- [Records for this exercise]:
--- START ---

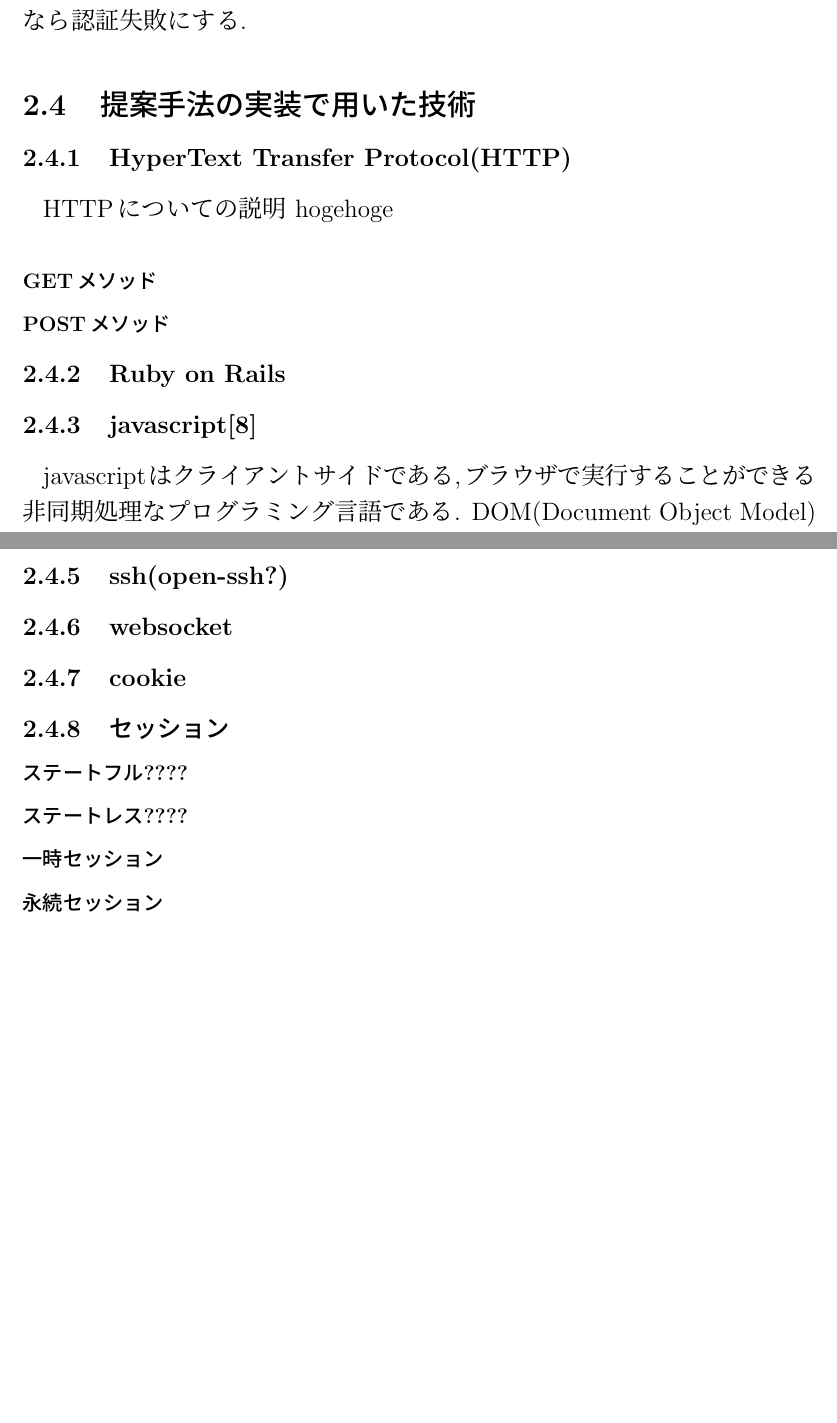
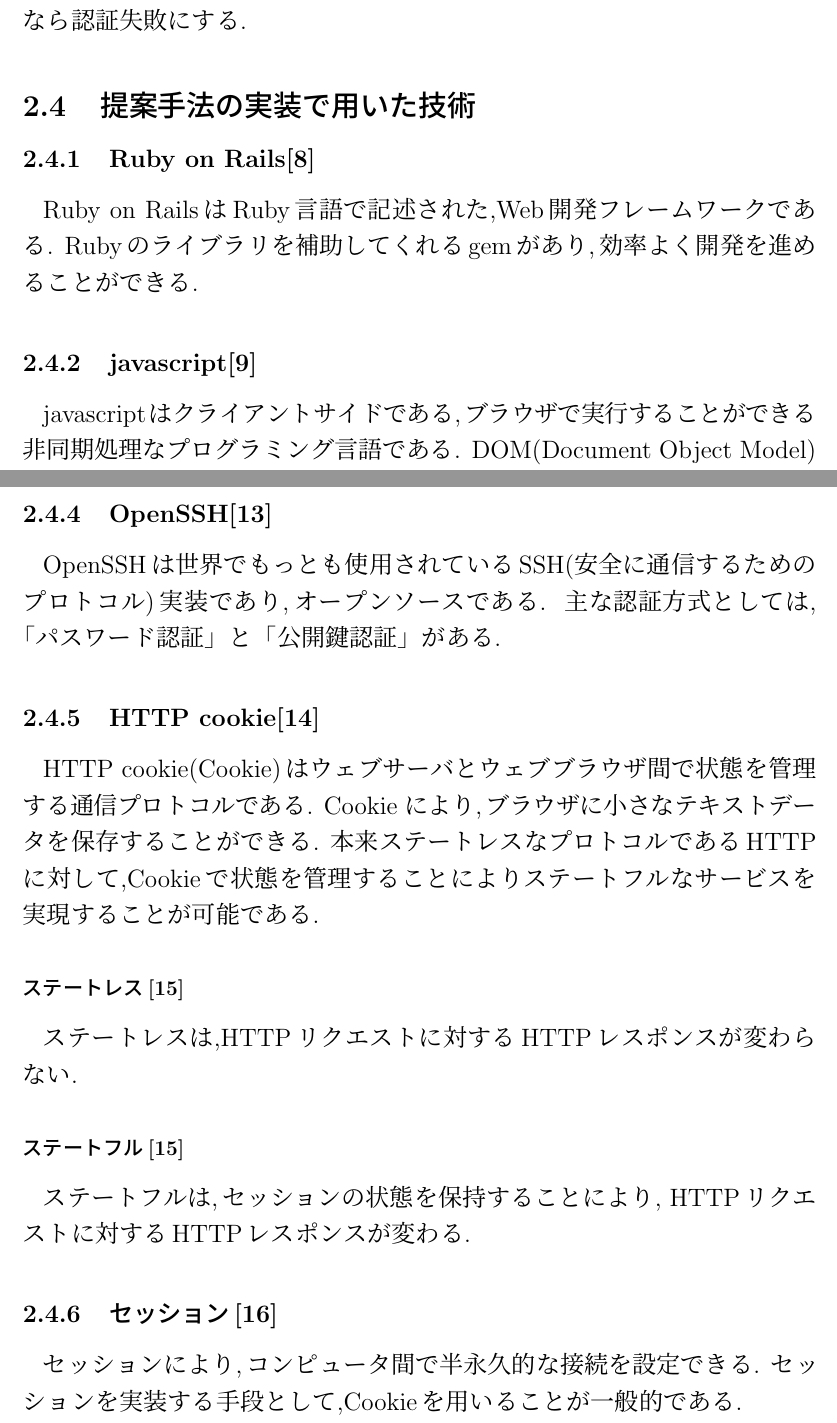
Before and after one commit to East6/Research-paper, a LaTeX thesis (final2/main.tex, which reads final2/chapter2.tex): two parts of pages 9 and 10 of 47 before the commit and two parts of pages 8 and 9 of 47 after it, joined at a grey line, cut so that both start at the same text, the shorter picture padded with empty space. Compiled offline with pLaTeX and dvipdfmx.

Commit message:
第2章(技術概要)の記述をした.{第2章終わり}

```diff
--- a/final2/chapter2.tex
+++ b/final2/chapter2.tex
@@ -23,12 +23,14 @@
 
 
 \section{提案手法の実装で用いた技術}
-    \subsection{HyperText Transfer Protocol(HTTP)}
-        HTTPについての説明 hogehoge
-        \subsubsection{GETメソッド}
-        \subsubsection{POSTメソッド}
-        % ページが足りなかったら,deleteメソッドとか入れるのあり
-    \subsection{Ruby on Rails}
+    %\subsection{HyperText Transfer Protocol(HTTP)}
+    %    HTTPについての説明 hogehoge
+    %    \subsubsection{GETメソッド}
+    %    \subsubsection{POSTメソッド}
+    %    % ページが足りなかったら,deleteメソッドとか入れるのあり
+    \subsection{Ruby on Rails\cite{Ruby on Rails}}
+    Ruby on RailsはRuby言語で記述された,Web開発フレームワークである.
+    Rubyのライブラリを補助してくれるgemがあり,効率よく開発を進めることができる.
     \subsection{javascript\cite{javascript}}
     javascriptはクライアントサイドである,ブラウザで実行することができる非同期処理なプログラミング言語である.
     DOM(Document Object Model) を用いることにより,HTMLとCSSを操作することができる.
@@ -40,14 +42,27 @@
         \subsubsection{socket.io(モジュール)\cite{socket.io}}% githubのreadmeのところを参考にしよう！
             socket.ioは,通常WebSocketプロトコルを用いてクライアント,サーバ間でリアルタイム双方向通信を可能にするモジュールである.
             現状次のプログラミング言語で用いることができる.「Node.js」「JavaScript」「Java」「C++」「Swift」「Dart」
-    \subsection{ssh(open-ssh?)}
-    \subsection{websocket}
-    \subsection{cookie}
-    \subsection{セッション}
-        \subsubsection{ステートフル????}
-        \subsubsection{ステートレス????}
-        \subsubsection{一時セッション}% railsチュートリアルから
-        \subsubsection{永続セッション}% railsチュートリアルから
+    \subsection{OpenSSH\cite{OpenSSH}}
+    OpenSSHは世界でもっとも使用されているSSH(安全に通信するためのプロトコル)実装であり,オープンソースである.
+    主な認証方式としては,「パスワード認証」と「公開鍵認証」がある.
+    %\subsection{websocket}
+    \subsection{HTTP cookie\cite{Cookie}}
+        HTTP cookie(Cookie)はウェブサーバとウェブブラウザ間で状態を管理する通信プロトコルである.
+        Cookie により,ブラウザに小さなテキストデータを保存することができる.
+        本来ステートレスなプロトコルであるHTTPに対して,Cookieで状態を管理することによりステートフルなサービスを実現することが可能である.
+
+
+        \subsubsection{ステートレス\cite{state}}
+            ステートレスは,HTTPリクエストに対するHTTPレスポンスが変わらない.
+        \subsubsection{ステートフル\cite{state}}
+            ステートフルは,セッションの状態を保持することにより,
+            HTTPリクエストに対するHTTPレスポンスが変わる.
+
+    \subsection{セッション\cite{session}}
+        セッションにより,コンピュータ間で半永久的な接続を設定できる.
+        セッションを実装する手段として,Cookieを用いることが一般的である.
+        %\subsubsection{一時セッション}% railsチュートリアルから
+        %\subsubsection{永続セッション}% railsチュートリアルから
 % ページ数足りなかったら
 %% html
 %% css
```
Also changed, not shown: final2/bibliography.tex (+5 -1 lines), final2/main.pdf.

--- END ---

- [Task statement]: Print every entry word for word; omit the pictures.

- [Exercise response]:
Before and after one commit to East6/Research-paper, a LaTeX thesis (final2/main.tex, which reads final2/chapter2.tex): two parts of pages 9 and 10 of 47 before the commit and two parts of pages 8 and 9 of 47 after it, joined at a grey line, cut so that both start at the same text, the shorter picture padded with empty space. Compiled offline with pLaTeX and dvipdfmx.

Commit message:
第2章(技術概要)の記述をした.{第2章終わり}

```diff
--- a/final2/chapter2.tex
+++ b/final2/chapter2.tex
@@ -23,12 +23,14 @@
 
 
 \section{提案手法の実装で用いた技術}
-    \subsection{HyperText Transfer Protocol(HTTP)}
-        HTTPについての説明 hogehoge
-        \subsubsection{GETメソッド}
-        \subsubsection{POSTメソッド}
-        % ページが足りなかったら,deleteメソッドとか入れるのあり
-    \subsection{Ruby on Rails}
+    %\subsection{HyperText Transfer Protocol(HTTP)}
+    %    HTTPについての説明 hogehoge
+    %    \subsubsection{GETメソッド}
+    %    \subsubsection{POSTメソッド}
+    %    % ページが足りなかったら,deleteメソッドとか入れるのあり
+    \subsection{Ruby on Rails\cite{Ruby on Rails}}
+    Ruby on RailsはRuby言語で記述された,Web開発フレームワークである.
+    Rubyのライブラリを補助してくれるgemがあり,効率よく開発を進めることができる.
     \subsection{javascript\cite{javascript}}
     javascriptはクライアントサイドである,ブラウザで実行することができる非同期処理なプログラミング言語である.
     DOM(Document Object Model) を用いることにより,HTMLとCSSを操作することができる.
@@ -40,14 +42,27 @@
         \subsubsection{socket.io(モジュール)\cite{socket.io}}% githubのreadmeのところを参考にしよう！
             socket.ioは,通常WebSocketプロトコルを用いてクライアント,サーバ間でリアルタイム双方向通信を可能にするモジュールである.
             現状次のプログラミング言語で用いることができる.「Node.js」「JavaScript」「Java」「C++」「Swift」「Dart」
-    \subsection{ssh(open-ssh?)}
-    \subsection{websocket}
-    \subsection{cookie}
-    \subsection{セッション}
-        \subsubsection{ステートフル????}
-        \subsubsection{ステートレス????}
-        \subsubsection{一時セッション}% railsチュートリアルから
-        \subsubsection{永続セッション}% railsチュートリアルから
+    \subsection{OpenSSH\cite{OpenSSH}}
+    OpenSSHは世界でもっとも使用されているSSH(安全に通信するためのプロトコル)実装であり,オープンソースである.
+    主な認証方式としては,「パスワード認証」と「公開鍵認証」がある.
+    %\subsection{websocket}
+    \subsection{HTTP cookie\cite{Cookie}}
+        HTTP cookie(Cookie)はウェブサーバとウェブブラウザ間で状態を管理する通信プロトコルである.
+        Cookie により,ブラウザに小さなテキストデータを保存することができる.
+        本来ステートレスなプロトコルであるHTTPに対して,Cookieで状態を管理することによりステートフルなサービスを実現することが可能である.
+
+
+        \subsubsection{ステートレス\cite{state}}
+            ステートレスは,HTTPリクエストに対するHTTPレスポンスが変わらない.
+        \subsubsection{ステートフル\cite{state}}
+            ステートフルは,セッションの状態を保持することにより,
+            HTTPリクエストに対するHTTPレスポンスが変わる.
+
+    \subsection{セッション\cite{session}}
+        セッションにより,コンピュータ間で半永久的な接続を設定できる.
+        セッションを実装する手段として,Cookieを用いることが一般的である.
+        %\subsubsection{一時セッション}% railsチュートリアルから
+        %\subsubsection{永続セッション}% railsチュートリアルから
 % ページ数足りなかったら
 %% html
 %% css
```
Also changed, not shown: final2/bibliography.tex (+5 -1 lines), final2/main.pdf.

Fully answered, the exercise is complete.